According to Hengbin Wang, Ph.D., and colleagues, RSF1 acts on chromatin, which is not static but changes in its structure to control different physiological processes. One contributor to chromatin fluidity involves modifications of the histone proteins made by adding or removing chemical groups to the histone tails, says Dr. Wang, who notes that histones can be modified by acetylation, phosphorylation, methylation, ubiquitination, or adenosine diphosphate (ADP) ribosylation.
In the current study, Dr. Wang, an associate professor of biochemistry and molecular genetics in the UAB School of Medicine, looked at the addition of ubiquitin to the histone subunit H2A. This modification is linked to gene silencing, while removing ubiquitin from H2A leads to gene activation. Dr. Wang and colleagues discovered that RSF1 mediates the gene-silencing function of ubiquitinated H2A.
They found that RSF1 is a ubiquitinated H2A binding protein that reads ubiquitinated H2A through a previously uncharacterized and obligatory ubiquitinated H2A binding domain.
Carrying out research on human and mouse cells, the team found that the genes regulated by RSF1 overlapped greatly with those controlled by part of a complex that ubiquitinates H2A. Knocking out RSF1 in cells derepressed the genes regulated by RSF1, and this was accompanied by changes in ubiquitinated H2A chromatin organization and release of linker histone H1.

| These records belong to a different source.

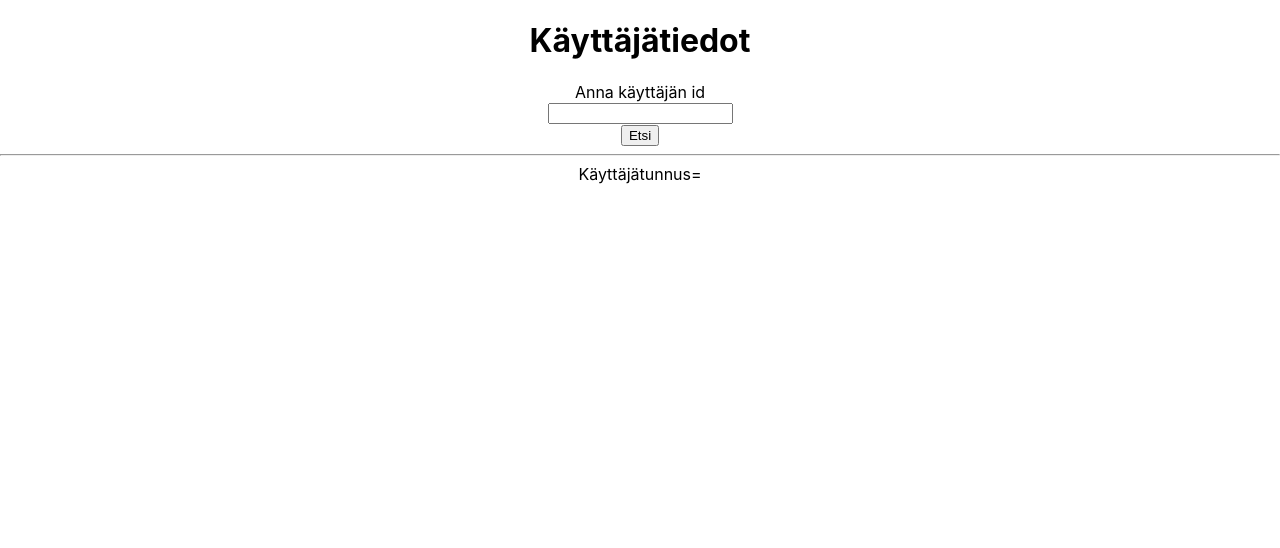
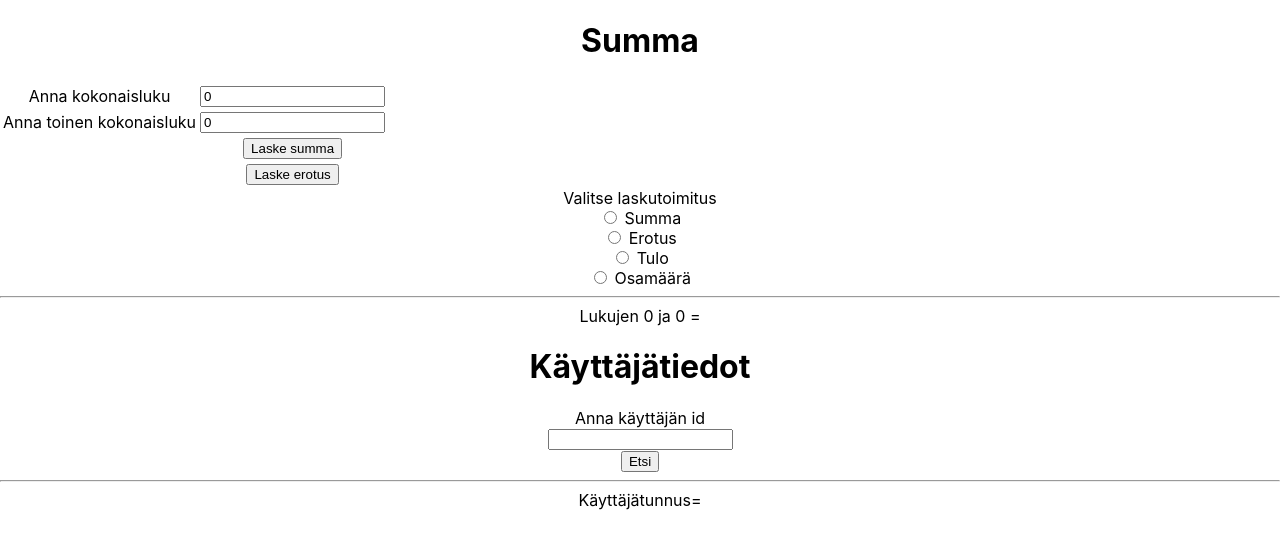
Before and after one commit to ambientia-academy-2023/react-laskin, a React (Create React App) app: page / in a window 1280 px wide. Shown: the top 548 px of the page. Built offline with nearby package versions, Linux system fonts and the light colour scheme.

Commit message:
calculate App.js:ään

```diff
--- a/src/App.js
+++ b/src/App.js
@@ -6,6 +6,7 @@ import User from './User';
 function App() {
   return (
     <div className="App">
+      <Calulate/>
       <User/>
     </div>
   );
```
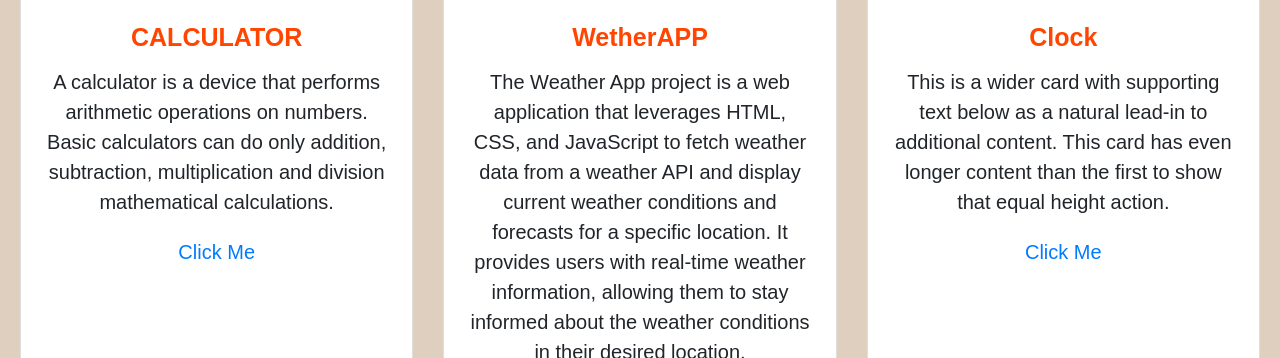
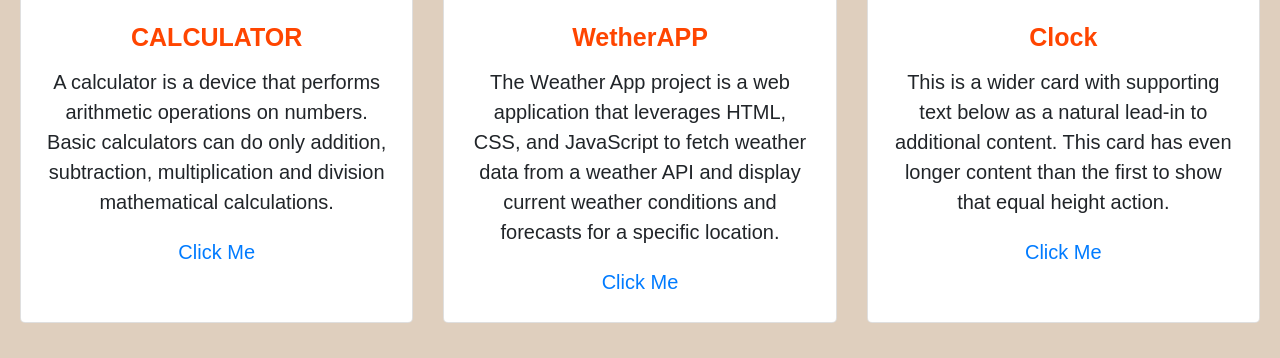
Before and after one commit to ShubhamPatil-4/Shubham_portfolio, a plain HTML site: page index.html in a window 1280 px wide. Shown: the part 1988-2346 px from the top of the page. Drawn offline with nearby package versions, Linux system fonts and the light colour scheme.

Commit message:
Update index.html

```diff
--- a/index.html
+++ b/index.html
@@ -123,7 +123,7 @@
     </center>
     <div class="card-body">
       <h5 class="card-title">WetherAPP</h5>
-      <p class="card-text">The Weather App project is a web application that leverages HTML, CSS, and JavaScript to fetch weather data from a weather API and display current weather conditions and forecasts for a specific location. It provides users with real-time weather information, allowing them to stay informed about the weather conditions in their desired location.</p>
+      <p class="card-text">The Weather App project is a web application that leverages HTML, CSS, and JavaScript to fetch weather data from a weather API and display current weather conditions and forecasts for a specific location.</p>
      <a href="https://shubhampatil-4.github.io/WetherAPP/">Click Me</a>
     </div>
   </div>
```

In the PNAS paper, Dr. Wang and his group suggested a model for the action of RSF1 in gene silencing.
“RSF1 binds to ubiquitinated H2A nucleosomes to establish and maintain the stable ubiquitinated H2A nucleosome pattern at promoter regions,” they write. “The stable nucleosome array leads to a chromatin architecture that is refractory to further remodeling required for ubiquitinated H2A target gene activation. When RSF1 is knocked out, ubiquitinated H2A nucleosome patterns are disturbed and nucleosomes become less stable, despite the presence of ubiquitinated H2A. These ubiquitinated H2A nucleosomes are subjected to chromatin remodeling for gene activation.”
Dr. Wang believes that learning more about the ubiquitinated H2A binding site may help in the discovery of other ubiquitinated histone-binding proteins.